The Universal Desktop
The technology and business implications of the next generation of software, rich Internet applications.
Ryan Stewart holds an economics degree from the University of Pennsylvania and is now a Rich Internet Application developer and industry analyst. After graduating from Penn, he spent two years developing applications for the Wharton School and pushing the idea of the web as a platform for learning. Ryan now lives in Seattle with his wife and works as a developer for WorldClass Strategy while running his own consulting company, helping clients build and architect Rich Internet Applications. </p>
Liz Gannes' posted about Adobe's new initiatives and her skepticism of the ability to monetize them. Adobe's model is very different from Microsoft, but that doesn't mean it won't be as successful. The battle shaping up is over developers and designers, and Adobe holds those people close to their hearts.
Making sure that designers and developers can work together to build great experiences is becoming more and more important. At Adobe's MAX conference, we are getting a glimpse of how the Macromedia and Adobe tools are combining and working together. The potential that these new tools show is going to change the designer and developer workflows for the better.
One of the things that makes Apollo such an intriguing technology is that it supports both Flash and HTML based applications. This means that Ajax developers can port their current applications over to Apollo without having to do anything with Flash.
With the floodgates starting to open on Adobe's Apollo project and an interesting discussion of Om Malik's Business 2.0 article on the future of free web applications, I think it's important to talk about the two branches of Rich Internet Applications and what makes each one important.
I just got out of the Adobe MAX keynote where Kevin Lynch announced some big news for the company. The biggest announcement by far was the news that Adobe will be creating a $100,000,000 venture fund that will be available to innovative companies using Adobe technology.
I wrote recently about the New York Times Reader and how I thought it was one of the best examples of Rich Internet Applications out there. Luckily, I don't think I was the only one impressed with the New York Times Reader because Adobe has announced a similar, if more broad initiative in their new Adobe Digital Editions application.
Web 2.0 applications can provide a lot of value for mobile users, in fact some of the best Web 2.0 applications would be better if they were on mobile devices. But by constraining yourself to the browser, you make it harder to expand your application to devices. Rich Internet Applications have already solved this problem, and nearly every RIA solution makes it easy to build a mobile presence.
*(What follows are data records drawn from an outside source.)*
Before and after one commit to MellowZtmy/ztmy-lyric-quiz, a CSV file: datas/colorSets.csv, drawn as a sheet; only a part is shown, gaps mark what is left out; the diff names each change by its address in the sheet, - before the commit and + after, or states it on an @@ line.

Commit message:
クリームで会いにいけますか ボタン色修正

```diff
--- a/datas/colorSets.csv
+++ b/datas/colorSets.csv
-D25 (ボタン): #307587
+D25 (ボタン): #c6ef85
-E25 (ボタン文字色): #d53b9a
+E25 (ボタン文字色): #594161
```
Adobe aquires some video technology, RIAForge for your open source RIA projects, What is .NET 3.0 and a look at the Windows Vista UI.
Just got word from Mike that the Flash Player 9 beta is now available on Adobe Labs.Update: I just saw that Tinic Uro has a great post about the release.
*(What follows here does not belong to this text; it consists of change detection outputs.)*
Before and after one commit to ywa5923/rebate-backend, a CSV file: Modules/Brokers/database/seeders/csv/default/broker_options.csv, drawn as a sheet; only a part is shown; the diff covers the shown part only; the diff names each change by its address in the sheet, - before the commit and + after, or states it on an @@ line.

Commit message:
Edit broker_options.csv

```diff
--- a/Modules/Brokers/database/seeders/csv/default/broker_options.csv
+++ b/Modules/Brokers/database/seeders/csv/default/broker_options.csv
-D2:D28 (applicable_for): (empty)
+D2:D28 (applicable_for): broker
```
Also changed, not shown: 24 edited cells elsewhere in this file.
The team at Nitobi has released a great example of the Flex 2 Charting components working with their Ajax Grid that shows off what is possible when you combine Flex and Ajax.
Creating desktop SWF applications with Janus, a Flash Video FAQ, Java on Vista and mobile video.
I review the New York Times Reader, one of the first killer-apps for Windows Presentation Foundation.
Ted Patrick on Web 2.0, Adobe's COO talks Apollo and some cool Windows Presentation Foundation examples.
So Robert is talking about "the designer/developer deathmatch" (notice I switched the order) and the fact that Microsoft and Adobe are on a crash course towards each other. John Dowdell isn't convinced, but I think Scoble's absolutely right on this one.